#### What the task asks
Search the records for "docs". Report every line where it occurs.

#### Material for this task
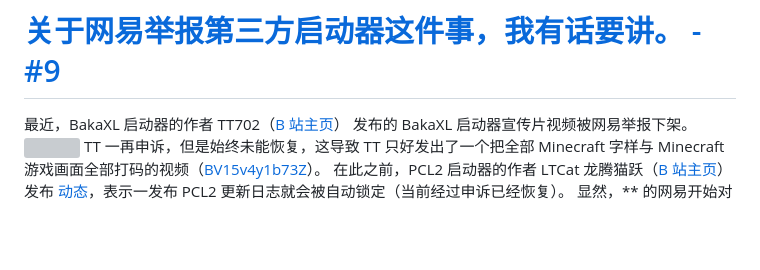
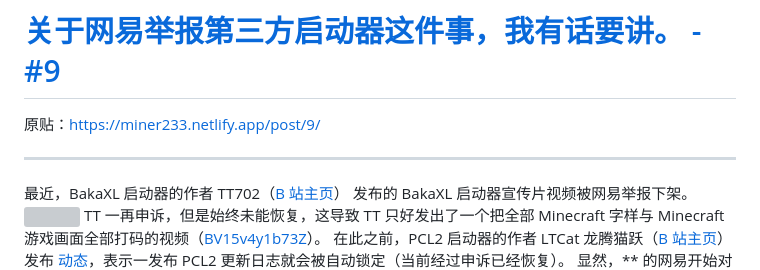
Before and after one commit to miner233/blog, a Markdown page: BACKUP/7_关于网易举报第三方启动器这件事，我有话要讲。.-.#9.md, the part around the change. Drawn GitHub-style; blank space fills up the shorter version; grey boxes are pictures that could not be loaded.

Commit message:
update new blog

```diff
--- a/BACKUP/7_关于网易举报第三方启动器这件事，我有话要讲。.-.#9.md
+++ b/BACKUP/7_关于网易举报第三方启动器这件事，我有话要讲。.-.#9.md
@@ -1,4 +1,8 @@
 # [关于网易举报第三方启动器这件事，我有话要讲。 - #9](https://github.com/miner233/blog/issues/7)
+
+原贴：https://miner233.netlify.app/post/9/
+
+***
 
 最近，BakaXL 启动器的作者 TT702（[B 站主页](https://space.bilibili.com/515094/)） 发布的 BakaXL 启动器宣传片视频被网易举报下架。
 ![](https://s1.vika.cn/space/2023/02/13/8218cef51c3f49c8a54a67a04bbaf90c)
```
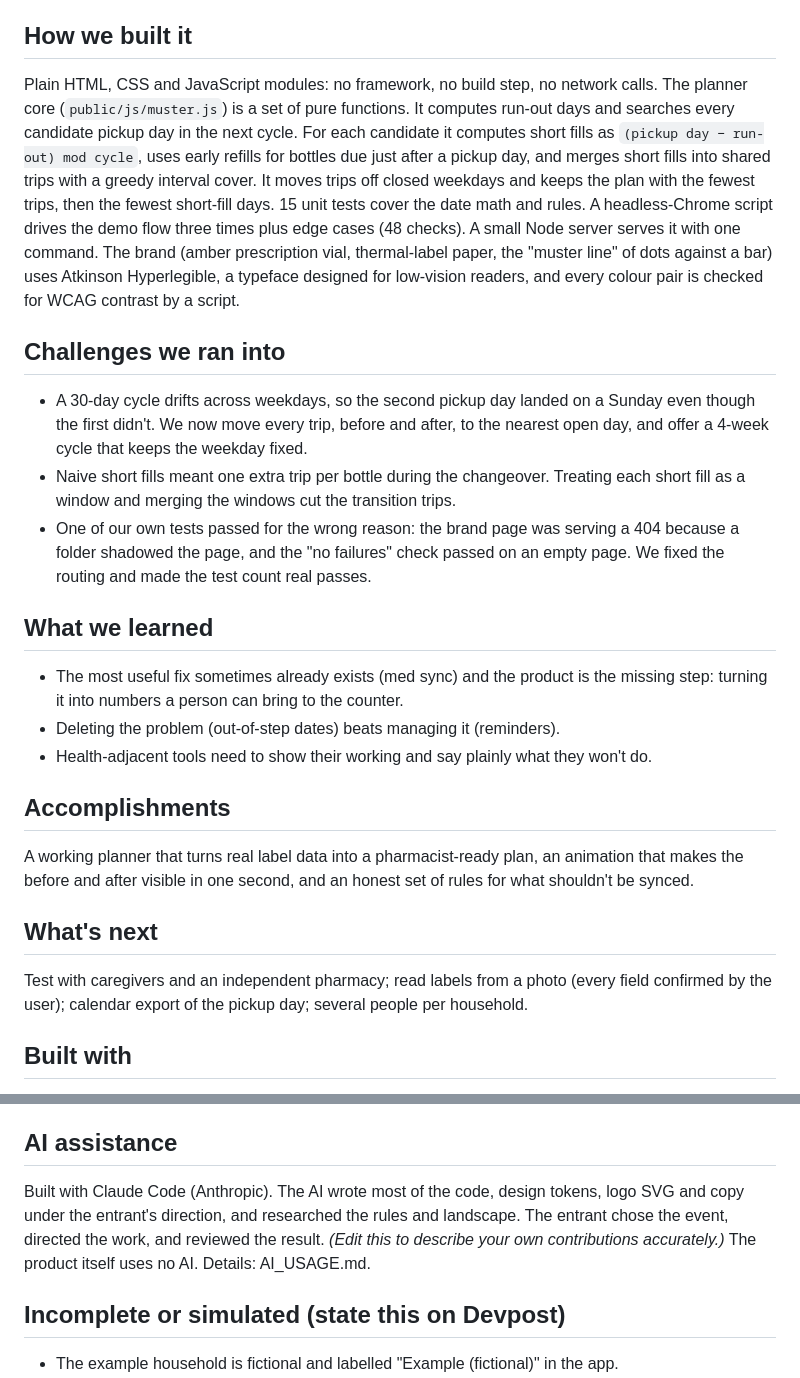
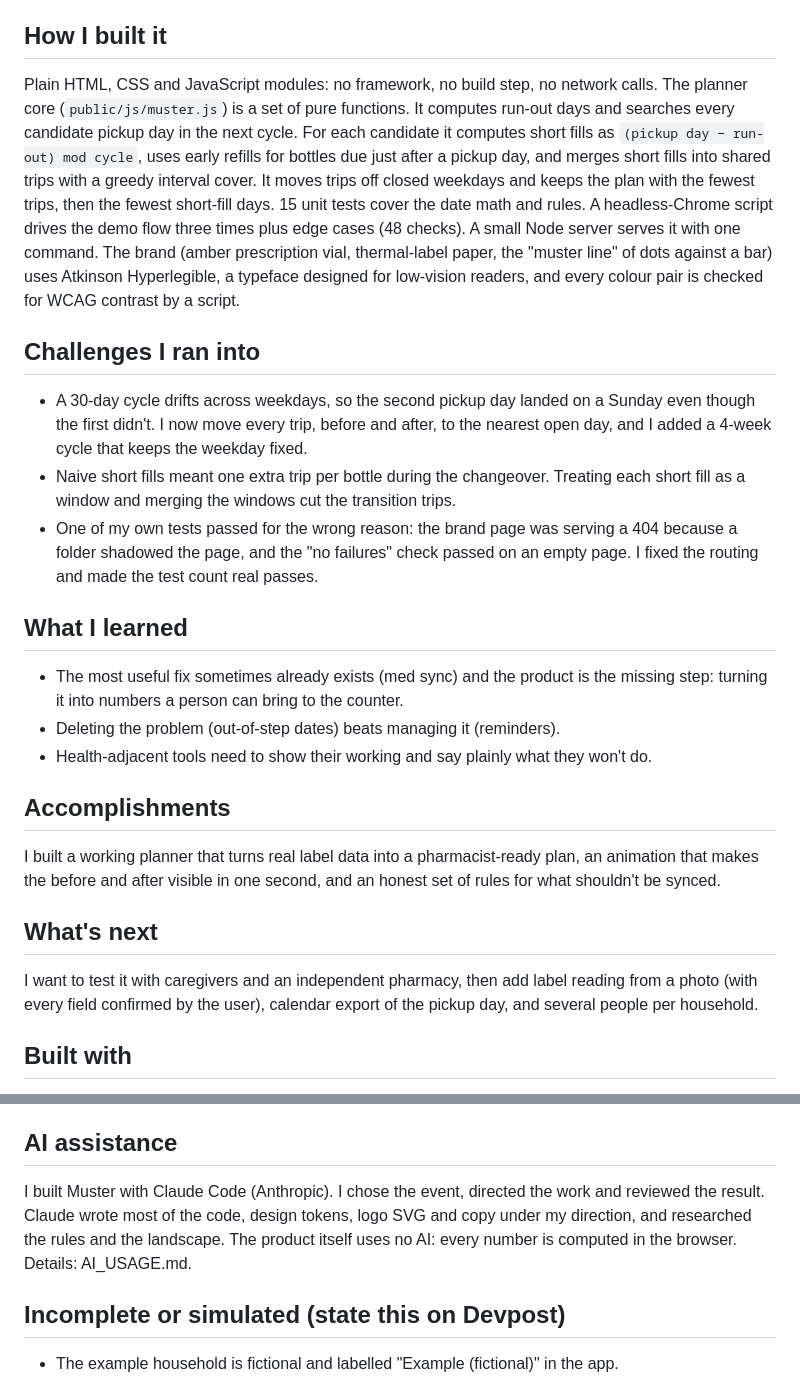
Before and after one commit to Hotragn/muster, a Markdown page: docs/SUBMISSION.md, 2 parts joined by grey strips. Drawn GitHub-style.

Commit message:
Submission text in the first person
Co-Authored-By: Claude Opus 5.5 <noreply@anthropic.com>

```diff
--- a/docs/SUBMISSION.md
+++ b/docs/SUBMISSION.md
@@ -12,24 +12,24 @@ Family caregivers (often students and young adults) managing a parent's or grand
 ## What it does
 You copy each bottle's label: name, how many a day, days' supply, fill date (or a pill count). Muster shows the next 90 days of pickups as dots on a timeline. Press **Line them up**: it finds the pickup day that needs the fewest trips, skipping days the pharmacy is closed. It works out the one-time short fills (in tablets and days) that land every bottle on that day, and the dots slide onto a single amber line. It lists each trip of the changeover, sets aside bottles that shouldn't be split (controlled substances, inhalers, pens, liquids) with the reason, estimates short-fill copays at a daily rate, and prints a one-page card to hand the pharmacist. Many pharmacies already offer this as "medication synchronization"; Muster gives you the numbers to ask for it. In the example household: 19 trips in the next 90 days become 6, then 1 trip every 30 days instead of 6.
 
-## How we built it
+## How I built it
 Plain HTML, CSS and JavaScript modules: no framework, no build step, no network calls. The planner core (`public/js/muster.js`) is a set of pure functions. It computes run-out days and searches every candidate pickup day in the next cycle. For each candidate it computes short fills as `(pickup day − run-out) mod cycle`, uses early refills for bottles due just after a pickup day, and merges short fills into shared trips with a greedy interval cover. It moves trips off closed weekdays and keeps the plan with the fewest trips, then the fewest short-fill days. 15 unit tests cover the date math and rules. A headless-Chrome script drives the demo flow three times plus edge cases (48 checks). A small Node server serves it with one command. The brand (amber prescription vial, thermal-label paper, the "muster line" of dots against a bar) uses Atkinson Hyperlegible, a typeface designed for low-vision readers, and every colour pair is checked for WCAG contrast by a script.
 
-## Challenges we ran into
-- A 30-day cycle drifts across weekdays, so the second pickup day landed on a Sunday even though the first didn't. We now move every trip, before and after, to the nearest open day, and offer a 4-week cycle that keeps the weekday fixed.
+## Challenges I ran into
+- A 30-day cycle drifts across weekdays, so the second pickup day landed on a Sunday even though the first didn't. I now move every trip, before and after, to the nearest open day, and I added a 4-week cycle that keeps the weekday fixed.
 - Naive short fills meant one extra trip per bottle during the changeover. Treating each short fill as a window and merging the windows cut the transition trips.
-- One of our own tests passed for the wrong reason: the brand page was serving a 404 because a folder shadowed the page, and the "no failures" check passed on an empty page. We fixed the routing and made the test count real passes.
+- One of my own tests passed for the wrong reason: the brand page was serving a 404 because a folder shadowed the page, and the "no failures" check passed on an empty page. I fixed the routing and made the test count real passes.
 
-## What we learned
+## What I learned
 - The most useful fix sometimes already exists (med sync) and the product is the missing step: turning it into numbers a person can bring to the counter.
 - Deleting the problem (out-of-step dates) beats managing it (reminders).
 - Health-adjacent tools need to show their working and say plainly what they won't do.
 
 ## Accomplishments
-A working planner that turns real label data into a pharmacist-ready plan, an animation that makes the before and after visible in one second, and an honest set of rules for what shouldn't be synced.
+I built a working planner that turns real label data into a pharmacist-ready plan, an animation that makes the before and after visible in one second, and an honest set of rules for what shouldn't be synced.
 
 ## What's next
-Test with caregivers and an independent pharmacy; read labels from a photo (every field confirmed by the user); calendar export of the pickup day; several people per household.
+I want to test it with caregivers and an independent pharmacy, then add label reading from a photo (with every field confirmed by the user), calendar export of the pickup day, and several people per household.
 
 ## Built with
 HTML, CSS, JavaScript (ES modules), Node.js (static server, `node:test`), ESLint, headless Google Chrome (screenshots, end-to-end checks, demo recording), ffmpeg, Kokoro-82M + kokoro-onnx (demo narration only), Atkinson Hyperlegible and IBM Plex Mono fonts (SIL OFL 1.1).
@@ -41,7 +41,7 @@ HTML, CSS, JavaScript (ES modules), Node.js (static server, `node:test`), ESLint
 - Fonts: Atkinson Hyperlegible (Braille Institute), IBM Plex Mono (IBM)
 
 ## AI assistance
-Built with Claude Code (Anthropic). The AI wrote most of the code, design tokens, logo SVG and copy under the entrant's direction, and researched the rules and landscape. The entrant chose the event, directed the work, and reviewed the result. *(Edit this to describe your own contributions accurately.)* The product itself uses no AI. Details: AI_USAGE.md.
+I built Muster with Claude Code (Anthropic). I chose the event, directed the work and reviewed the result. Claude wrote most of the code, design tokens, logo SVG and copy under my direction, and researched the rules and the landscape. The product itself uses no AI: every number is computed in the browser. Details: AI_USAGE.md.
 
 ## Incomplete or simulated (state this on Devpost)
 - The example household is fictional and labelled "Example (fictional)" in the app.
```
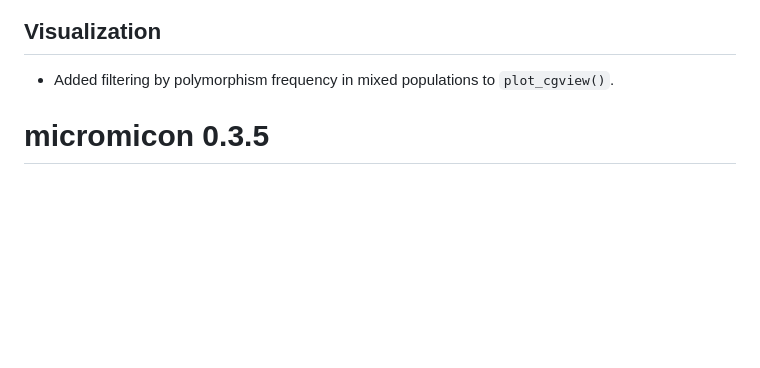
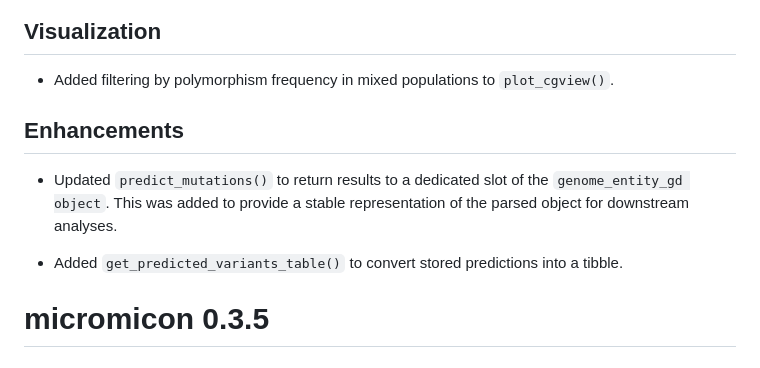
Before and after one commit to RENAISSANCE-UIC/micromicon, a Markdown page: NEWS.md, the part around the change. GitHub-like rendering; blank space fills up the shorter version.

```diff
--- a/NEWS.md
+++ b/NEWS.md
@@ -3,6 +3,14 @@
 ## Visualization
 * Added filtering by polymorphism frequency in mixed populations to
   `plot_cgview()`.
+
+## Enhancements
+* Updated `predict_mutations()` to return results to a dedicated slot
+  of the `genome_entity_gd object`. This was added to provide a stable
+  representation of the parsed object for downstream analyses.
+
+* Added `get_predicted_variants_table()` to convert stored predictions
+  into a tibble.
 
 # micromicon 0.3.5
 
```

#### Task result
Before and after one commit to Hotragn/muster, a Markdown page: docs/SUBMISSION.md, 2 parts joined by grey strips. Drawn GitHub-style.
--- a/docs/SUBMISSION.md
+++ b/docs/SUBMISSION.md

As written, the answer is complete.